--- Provided information Enclosed Below ---

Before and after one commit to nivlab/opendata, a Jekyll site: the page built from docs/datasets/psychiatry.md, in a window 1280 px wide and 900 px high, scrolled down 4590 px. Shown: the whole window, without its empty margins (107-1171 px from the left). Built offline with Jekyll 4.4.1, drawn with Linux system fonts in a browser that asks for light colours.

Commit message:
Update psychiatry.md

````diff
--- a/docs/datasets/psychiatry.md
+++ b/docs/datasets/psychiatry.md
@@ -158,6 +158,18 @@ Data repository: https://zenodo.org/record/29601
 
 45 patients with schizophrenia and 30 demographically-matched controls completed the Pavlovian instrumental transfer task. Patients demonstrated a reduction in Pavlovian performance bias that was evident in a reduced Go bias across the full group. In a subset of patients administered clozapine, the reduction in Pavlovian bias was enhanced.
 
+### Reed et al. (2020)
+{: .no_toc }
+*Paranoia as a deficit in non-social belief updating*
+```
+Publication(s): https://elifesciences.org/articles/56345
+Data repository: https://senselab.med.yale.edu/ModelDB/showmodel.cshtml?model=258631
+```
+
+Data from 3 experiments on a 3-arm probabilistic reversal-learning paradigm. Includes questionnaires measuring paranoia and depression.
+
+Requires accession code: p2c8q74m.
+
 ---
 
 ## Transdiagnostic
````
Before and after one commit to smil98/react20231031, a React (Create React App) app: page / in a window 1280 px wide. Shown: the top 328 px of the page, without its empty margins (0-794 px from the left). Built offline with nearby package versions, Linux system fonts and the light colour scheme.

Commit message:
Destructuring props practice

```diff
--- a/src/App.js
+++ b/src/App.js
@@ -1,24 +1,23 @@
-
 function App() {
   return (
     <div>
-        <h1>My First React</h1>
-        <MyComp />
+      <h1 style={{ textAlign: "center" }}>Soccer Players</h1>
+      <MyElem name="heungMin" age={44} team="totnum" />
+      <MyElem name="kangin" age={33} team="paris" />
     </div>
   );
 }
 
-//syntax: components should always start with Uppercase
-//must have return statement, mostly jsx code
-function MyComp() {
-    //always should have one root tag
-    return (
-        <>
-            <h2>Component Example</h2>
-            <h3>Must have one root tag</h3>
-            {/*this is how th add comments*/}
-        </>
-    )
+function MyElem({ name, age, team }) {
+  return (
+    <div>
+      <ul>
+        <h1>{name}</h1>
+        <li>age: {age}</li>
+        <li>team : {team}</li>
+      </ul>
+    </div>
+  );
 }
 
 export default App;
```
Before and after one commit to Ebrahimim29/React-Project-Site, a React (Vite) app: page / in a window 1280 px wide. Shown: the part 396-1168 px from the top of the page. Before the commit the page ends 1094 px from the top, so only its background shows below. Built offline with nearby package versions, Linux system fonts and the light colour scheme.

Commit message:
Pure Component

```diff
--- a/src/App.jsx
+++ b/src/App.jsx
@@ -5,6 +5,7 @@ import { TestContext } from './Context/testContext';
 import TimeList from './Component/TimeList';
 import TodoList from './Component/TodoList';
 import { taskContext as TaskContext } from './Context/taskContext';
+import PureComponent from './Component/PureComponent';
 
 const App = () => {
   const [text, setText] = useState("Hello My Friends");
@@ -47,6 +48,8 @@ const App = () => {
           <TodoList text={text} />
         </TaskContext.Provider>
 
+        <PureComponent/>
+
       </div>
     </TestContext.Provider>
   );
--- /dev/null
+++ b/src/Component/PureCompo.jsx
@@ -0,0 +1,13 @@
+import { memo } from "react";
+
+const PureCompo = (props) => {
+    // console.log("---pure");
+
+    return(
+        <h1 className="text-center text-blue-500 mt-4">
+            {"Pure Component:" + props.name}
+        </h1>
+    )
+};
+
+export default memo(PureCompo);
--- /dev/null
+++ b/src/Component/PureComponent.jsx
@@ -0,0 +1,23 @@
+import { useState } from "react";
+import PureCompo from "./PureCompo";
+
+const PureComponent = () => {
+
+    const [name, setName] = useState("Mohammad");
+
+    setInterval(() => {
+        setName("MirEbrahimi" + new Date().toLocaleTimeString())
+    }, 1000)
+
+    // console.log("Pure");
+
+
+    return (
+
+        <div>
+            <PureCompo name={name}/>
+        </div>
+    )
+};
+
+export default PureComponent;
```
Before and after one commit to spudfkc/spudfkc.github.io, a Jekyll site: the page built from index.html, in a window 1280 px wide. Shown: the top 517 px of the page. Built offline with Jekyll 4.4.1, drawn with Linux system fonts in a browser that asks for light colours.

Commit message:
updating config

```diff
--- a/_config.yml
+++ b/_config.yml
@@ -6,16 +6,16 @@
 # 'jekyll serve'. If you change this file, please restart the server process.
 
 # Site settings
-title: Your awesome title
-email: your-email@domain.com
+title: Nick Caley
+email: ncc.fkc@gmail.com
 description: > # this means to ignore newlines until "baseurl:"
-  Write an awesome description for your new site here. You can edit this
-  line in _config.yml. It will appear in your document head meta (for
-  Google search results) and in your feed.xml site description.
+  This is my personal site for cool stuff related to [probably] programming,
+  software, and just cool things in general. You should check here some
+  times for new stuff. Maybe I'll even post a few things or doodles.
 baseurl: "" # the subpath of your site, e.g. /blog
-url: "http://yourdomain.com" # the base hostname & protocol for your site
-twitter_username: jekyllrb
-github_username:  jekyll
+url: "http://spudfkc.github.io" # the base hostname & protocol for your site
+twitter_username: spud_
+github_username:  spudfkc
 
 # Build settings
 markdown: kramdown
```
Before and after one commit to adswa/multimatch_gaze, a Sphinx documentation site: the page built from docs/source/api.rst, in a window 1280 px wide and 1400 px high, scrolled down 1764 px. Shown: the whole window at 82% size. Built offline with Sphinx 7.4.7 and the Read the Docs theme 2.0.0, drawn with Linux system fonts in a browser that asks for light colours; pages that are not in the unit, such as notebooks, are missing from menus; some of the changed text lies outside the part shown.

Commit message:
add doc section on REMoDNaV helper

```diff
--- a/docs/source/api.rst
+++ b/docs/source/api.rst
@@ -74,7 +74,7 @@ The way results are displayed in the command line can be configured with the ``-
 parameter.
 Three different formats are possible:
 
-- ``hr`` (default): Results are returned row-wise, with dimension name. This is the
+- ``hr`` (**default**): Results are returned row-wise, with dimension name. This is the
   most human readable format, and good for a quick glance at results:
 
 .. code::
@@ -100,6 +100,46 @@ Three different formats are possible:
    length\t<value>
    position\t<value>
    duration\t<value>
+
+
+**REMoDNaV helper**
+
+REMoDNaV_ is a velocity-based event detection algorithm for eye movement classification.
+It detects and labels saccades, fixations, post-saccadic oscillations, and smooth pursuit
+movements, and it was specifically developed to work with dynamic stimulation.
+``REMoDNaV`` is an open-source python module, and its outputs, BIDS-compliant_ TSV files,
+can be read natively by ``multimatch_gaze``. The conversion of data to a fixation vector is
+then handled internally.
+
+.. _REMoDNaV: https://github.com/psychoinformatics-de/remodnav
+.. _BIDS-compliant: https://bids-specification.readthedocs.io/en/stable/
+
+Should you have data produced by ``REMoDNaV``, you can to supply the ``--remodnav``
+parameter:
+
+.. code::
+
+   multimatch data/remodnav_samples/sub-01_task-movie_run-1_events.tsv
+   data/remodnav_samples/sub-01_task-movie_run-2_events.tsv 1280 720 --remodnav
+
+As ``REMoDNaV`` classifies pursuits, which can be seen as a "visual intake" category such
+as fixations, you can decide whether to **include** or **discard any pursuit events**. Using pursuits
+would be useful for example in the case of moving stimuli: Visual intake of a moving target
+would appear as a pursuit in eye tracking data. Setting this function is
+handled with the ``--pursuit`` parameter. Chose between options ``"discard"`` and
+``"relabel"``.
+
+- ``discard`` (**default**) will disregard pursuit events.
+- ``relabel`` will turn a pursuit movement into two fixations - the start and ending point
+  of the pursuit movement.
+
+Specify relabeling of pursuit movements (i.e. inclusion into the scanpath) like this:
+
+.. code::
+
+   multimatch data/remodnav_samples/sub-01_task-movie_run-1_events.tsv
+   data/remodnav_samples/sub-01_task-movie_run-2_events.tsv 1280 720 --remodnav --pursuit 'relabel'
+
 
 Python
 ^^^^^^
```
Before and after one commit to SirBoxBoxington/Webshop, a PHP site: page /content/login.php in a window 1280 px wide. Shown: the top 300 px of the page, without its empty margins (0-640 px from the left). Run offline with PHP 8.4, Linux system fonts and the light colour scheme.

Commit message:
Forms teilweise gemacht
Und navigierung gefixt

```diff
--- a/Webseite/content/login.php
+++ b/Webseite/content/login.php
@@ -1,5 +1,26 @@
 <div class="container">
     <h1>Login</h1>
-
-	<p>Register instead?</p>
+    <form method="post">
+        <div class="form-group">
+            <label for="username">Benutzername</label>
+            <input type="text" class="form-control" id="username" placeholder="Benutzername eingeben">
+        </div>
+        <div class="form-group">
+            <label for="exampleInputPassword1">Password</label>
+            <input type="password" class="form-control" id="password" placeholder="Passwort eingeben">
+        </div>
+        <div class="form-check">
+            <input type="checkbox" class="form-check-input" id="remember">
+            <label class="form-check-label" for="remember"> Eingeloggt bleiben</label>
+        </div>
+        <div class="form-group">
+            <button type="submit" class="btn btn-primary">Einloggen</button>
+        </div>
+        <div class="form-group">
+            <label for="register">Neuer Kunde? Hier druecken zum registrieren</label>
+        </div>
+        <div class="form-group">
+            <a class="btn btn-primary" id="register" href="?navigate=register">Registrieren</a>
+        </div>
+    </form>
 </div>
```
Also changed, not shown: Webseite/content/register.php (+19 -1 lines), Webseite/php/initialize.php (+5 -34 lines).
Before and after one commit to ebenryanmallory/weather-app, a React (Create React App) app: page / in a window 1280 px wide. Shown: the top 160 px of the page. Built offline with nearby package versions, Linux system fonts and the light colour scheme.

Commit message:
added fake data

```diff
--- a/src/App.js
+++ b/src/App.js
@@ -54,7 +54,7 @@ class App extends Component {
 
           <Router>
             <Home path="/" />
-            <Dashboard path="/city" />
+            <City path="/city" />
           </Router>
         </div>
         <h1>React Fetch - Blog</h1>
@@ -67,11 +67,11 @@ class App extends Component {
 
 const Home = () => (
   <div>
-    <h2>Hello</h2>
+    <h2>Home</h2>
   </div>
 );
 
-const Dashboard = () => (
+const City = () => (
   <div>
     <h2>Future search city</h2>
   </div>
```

--- End of Enclosed Provided information ---

Check each line of the data above for the word "import". Report how many lines have it, and nothing else.

8